> WORK TO COMPLETE
Would you please copy each line below that includes the string "Moments"?

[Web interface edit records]
┏━━
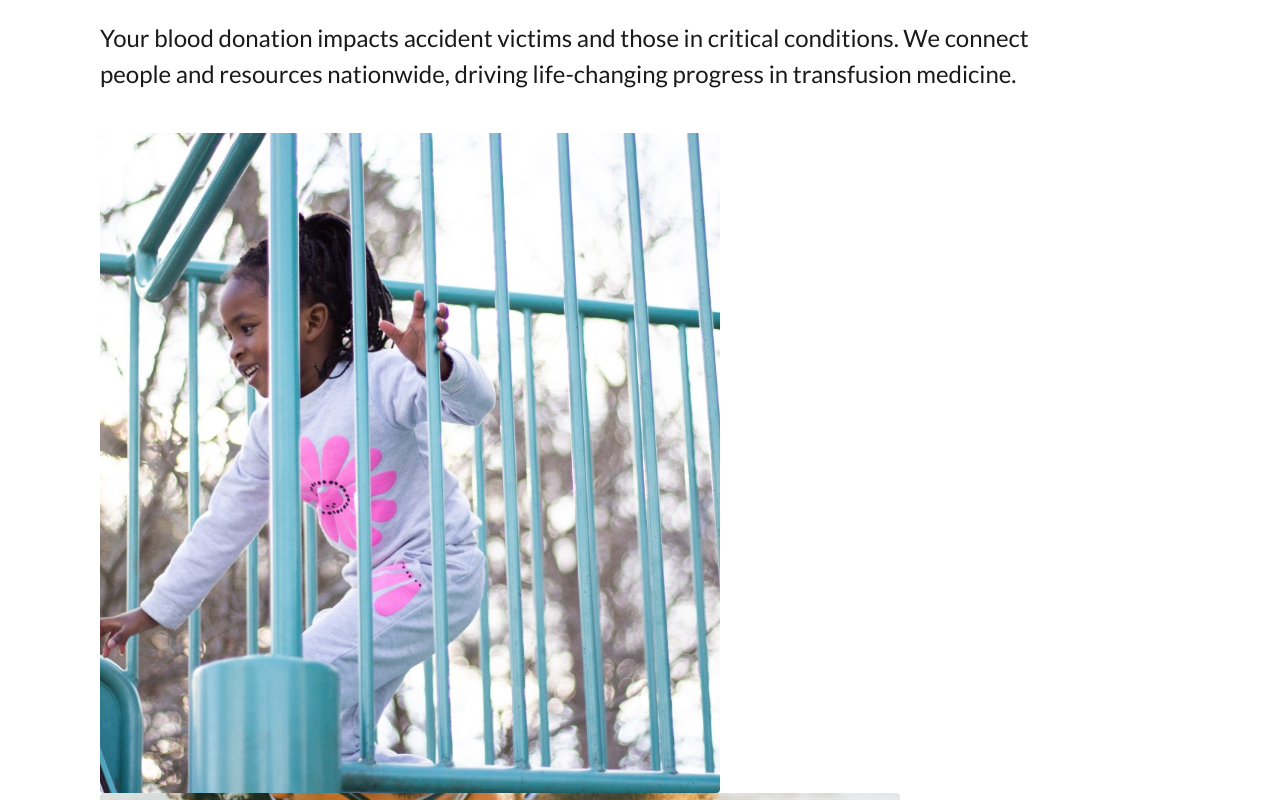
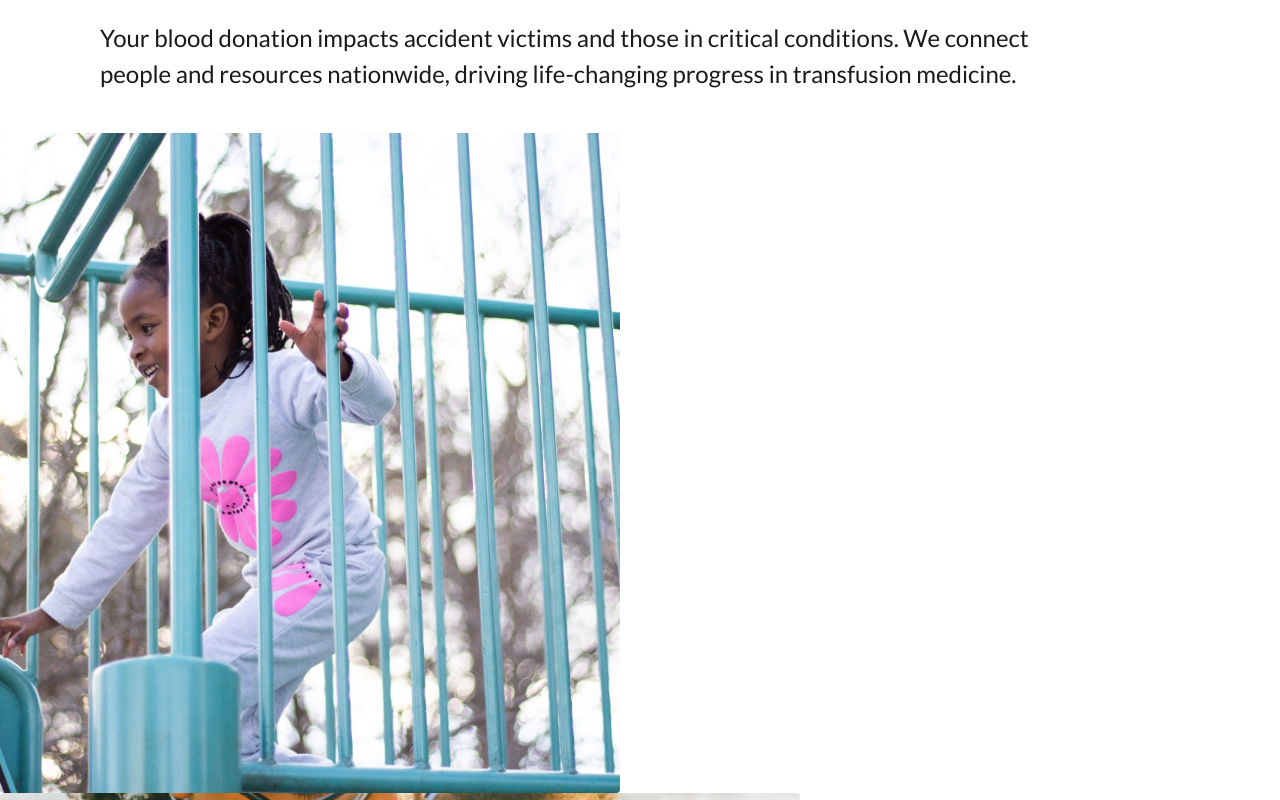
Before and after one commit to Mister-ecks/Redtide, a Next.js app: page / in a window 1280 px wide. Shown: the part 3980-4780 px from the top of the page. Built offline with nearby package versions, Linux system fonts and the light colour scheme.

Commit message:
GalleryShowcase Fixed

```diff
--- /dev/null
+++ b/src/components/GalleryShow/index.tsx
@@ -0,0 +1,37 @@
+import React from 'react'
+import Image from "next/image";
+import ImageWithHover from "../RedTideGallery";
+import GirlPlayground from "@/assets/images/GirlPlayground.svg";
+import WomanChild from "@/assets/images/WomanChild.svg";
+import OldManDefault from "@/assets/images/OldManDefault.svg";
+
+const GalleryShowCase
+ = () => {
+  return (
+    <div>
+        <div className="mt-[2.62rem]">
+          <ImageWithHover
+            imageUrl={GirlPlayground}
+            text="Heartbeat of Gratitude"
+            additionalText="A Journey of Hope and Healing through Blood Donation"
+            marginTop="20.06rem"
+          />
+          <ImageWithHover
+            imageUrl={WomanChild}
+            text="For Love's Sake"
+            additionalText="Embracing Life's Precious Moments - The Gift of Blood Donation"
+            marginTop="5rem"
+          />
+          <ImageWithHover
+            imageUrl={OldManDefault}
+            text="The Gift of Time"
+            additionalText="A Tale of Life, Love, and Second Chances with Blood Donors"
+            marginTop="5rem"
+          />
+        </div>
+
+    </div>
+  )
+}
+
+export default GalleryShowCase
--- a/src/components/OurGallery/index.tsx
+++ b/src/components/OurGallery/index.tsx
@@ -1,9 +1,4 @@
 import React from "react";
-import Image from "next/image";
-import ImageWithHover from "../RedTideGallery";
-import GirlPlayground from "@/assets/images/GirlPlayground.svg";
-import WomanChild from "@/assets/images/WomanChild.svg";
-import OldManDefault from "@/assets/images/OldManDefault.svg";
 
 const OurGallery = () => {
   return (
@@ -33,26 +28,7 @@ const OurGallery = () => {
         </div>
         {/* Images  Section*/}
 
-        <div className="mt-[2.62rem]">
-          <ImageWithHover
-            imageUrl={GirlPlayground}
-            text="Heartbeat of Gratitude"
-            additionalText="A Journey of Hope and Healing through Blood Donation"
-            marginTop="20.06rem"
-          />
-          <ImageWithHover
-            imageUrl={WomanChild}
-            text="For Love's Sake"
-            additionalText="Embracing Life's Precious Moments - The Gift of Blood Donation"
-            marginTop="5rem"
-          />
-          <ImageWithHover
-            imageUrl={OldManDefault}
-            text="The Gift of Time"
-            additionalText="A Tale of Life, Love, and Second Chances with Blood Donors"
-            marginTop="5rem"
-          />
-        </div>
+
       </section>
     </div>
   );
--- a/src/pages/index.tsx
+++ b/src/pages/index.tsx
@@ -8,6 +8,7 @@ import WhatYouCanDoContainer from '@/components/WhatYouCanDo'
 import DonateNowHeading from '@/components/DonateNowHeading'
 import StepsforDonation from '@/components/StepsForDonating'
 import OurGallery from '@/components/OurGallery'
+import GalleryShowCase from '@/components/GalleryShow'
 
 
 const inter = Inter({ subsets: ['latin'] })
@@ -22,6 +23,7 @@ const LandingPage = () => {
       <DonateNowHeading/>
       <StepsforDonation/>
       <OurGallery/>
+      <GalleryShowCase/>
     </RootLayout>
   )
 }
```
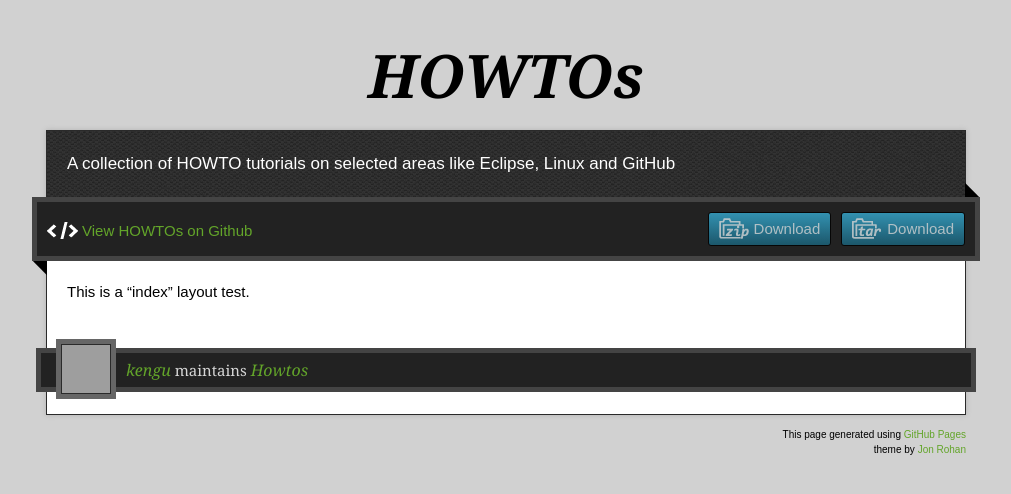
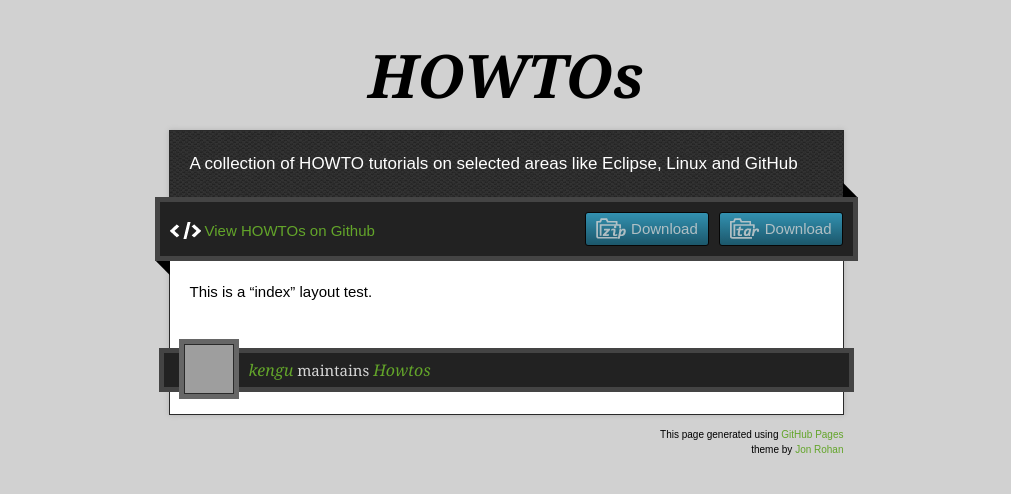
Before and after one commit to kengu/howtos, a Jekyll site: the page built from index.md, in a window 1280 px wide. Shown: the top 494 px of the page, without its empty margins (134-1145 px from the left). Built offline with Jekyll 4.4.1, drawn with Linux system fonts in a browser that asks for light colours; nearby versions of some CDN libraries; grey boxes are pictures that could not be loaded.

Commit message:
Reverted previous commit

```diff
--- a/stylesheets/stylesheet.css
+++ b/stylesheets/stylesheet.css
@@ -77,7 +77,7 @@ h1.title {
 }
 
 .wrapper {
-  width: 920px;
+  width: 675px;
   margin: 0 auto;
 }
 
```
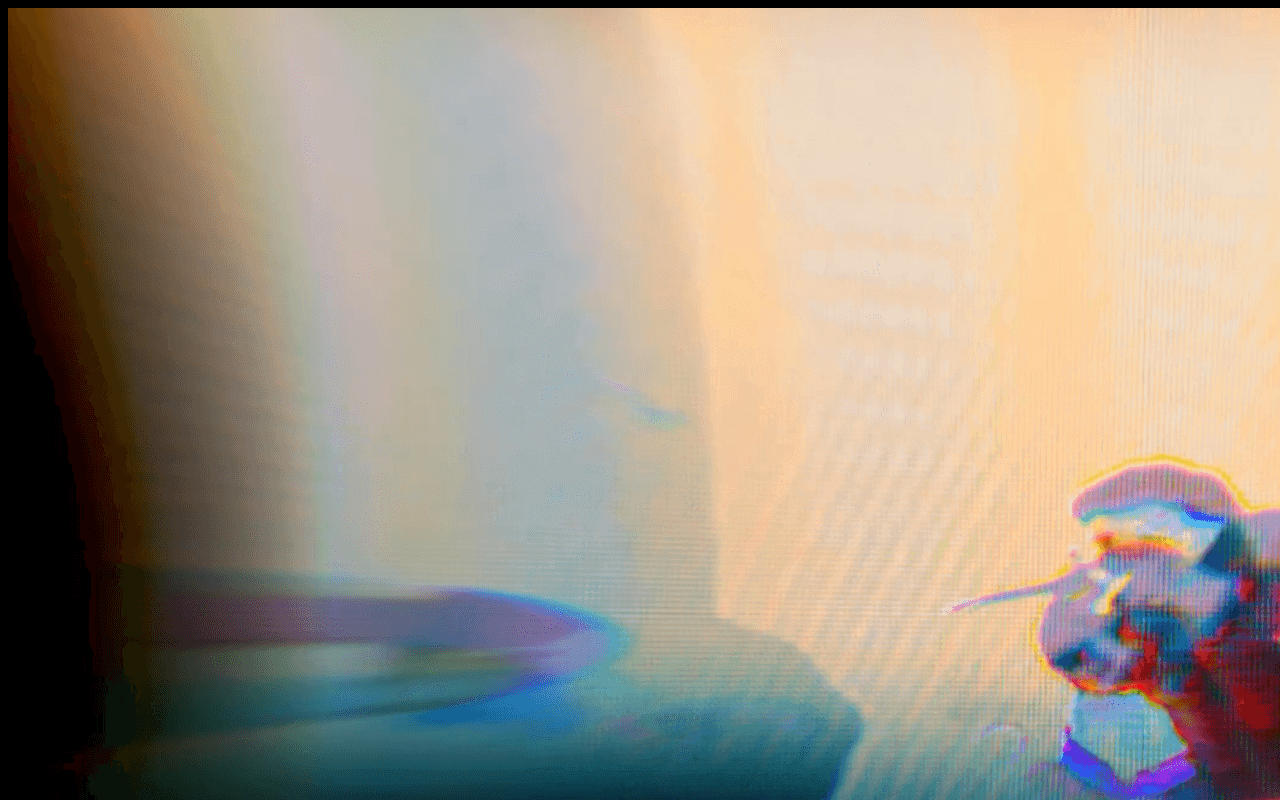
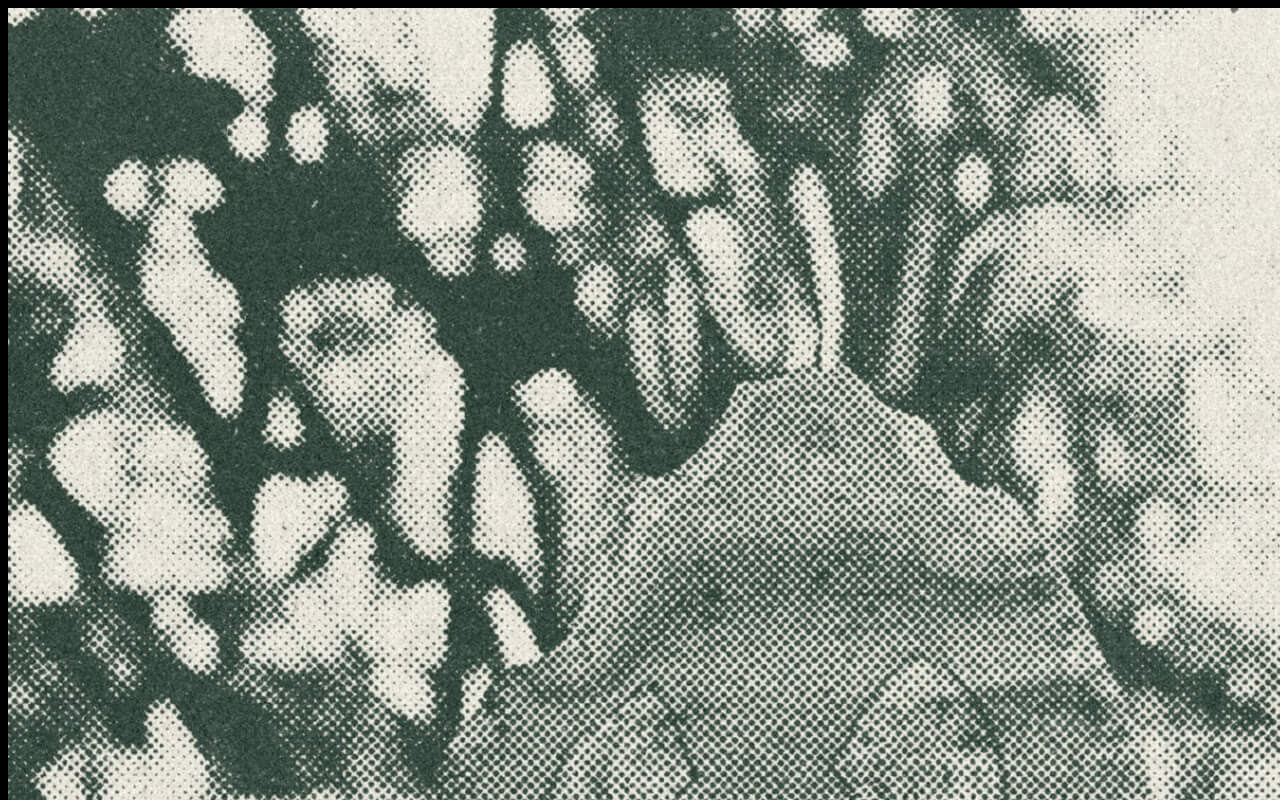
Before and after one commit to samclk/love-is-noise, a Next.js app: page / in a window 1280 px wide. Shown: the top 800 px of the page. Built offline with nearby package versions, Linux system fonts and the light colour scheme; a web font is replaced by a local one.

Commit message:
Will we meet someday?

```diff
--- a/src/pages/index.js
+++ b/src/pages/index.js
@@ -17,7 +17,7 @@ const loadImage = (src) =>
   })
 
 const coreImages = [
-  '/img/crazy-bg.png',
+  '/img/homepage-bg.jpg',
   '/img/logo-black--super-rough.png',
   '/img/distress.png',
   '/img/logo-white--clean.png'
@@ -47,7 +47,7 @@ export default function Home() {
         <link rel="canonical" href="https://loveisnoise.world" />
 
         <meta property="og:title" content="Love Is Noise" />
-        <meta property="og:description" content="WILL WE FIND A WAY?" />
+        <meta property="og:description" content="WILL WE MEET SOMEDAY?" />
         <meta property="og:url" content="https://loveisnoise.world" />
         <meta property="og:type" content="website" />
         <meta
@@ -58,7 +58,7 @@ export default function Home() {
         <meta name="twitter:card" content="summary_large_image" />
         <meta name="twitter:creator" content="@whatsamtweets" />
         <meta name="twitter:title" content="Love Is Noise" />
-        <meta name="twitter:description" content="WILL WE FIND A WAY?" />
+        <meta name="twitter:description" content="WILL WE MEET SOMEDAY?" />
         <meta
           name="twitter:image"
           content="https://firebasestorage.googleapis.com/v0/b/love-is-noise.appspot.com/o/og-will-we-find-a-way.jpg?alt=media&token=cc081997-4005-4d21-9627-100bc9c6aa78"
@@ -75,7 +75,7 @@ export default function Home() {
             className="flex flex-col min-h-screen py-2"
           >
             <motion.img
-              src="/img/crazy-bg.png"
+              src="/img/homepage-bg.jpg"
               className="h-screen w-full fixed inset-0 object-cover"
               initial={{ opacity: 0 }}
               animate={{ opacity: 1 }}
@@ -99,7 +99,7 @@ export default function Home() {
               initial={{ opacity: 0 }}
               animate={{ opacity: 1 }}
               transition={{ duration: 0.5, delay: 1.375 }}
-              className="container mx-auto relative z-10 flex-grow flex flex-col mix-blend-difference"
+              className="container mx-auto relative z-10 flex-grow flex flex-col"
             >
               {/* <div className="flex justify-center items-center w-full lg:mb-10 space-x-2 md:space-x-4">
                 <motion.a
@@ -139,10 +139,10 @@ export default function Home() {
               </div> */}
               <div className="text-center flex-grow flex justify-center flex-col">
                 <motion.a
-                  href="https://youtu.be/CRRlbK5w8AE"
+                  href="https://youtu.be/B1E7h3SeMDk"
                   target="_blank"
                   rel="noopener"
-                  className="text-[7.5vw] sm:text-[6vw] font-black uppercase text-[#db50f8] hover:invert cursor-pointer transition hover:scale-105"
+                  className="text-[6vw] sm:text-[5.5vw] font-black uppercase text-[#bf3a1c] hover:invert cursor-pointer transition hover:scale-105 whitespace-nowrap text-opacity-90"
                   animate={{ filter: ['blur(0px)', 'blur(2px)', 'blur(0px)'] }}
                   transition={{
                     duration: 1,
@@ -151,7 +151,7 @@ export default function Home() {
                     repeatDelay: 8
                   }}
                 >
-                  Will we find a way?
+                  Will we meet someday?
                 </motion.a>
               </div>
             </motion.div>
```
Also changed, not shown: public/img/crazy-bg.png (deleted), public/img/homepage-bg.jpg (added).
┗━━
> RESPONSE TO THE TASK
+            additionalText="Embracing Life's Precious Moments - The Gift of Blood Donation"
-            additionalText="Embracing Life's Precious Moments - The Gift of Blood Donation"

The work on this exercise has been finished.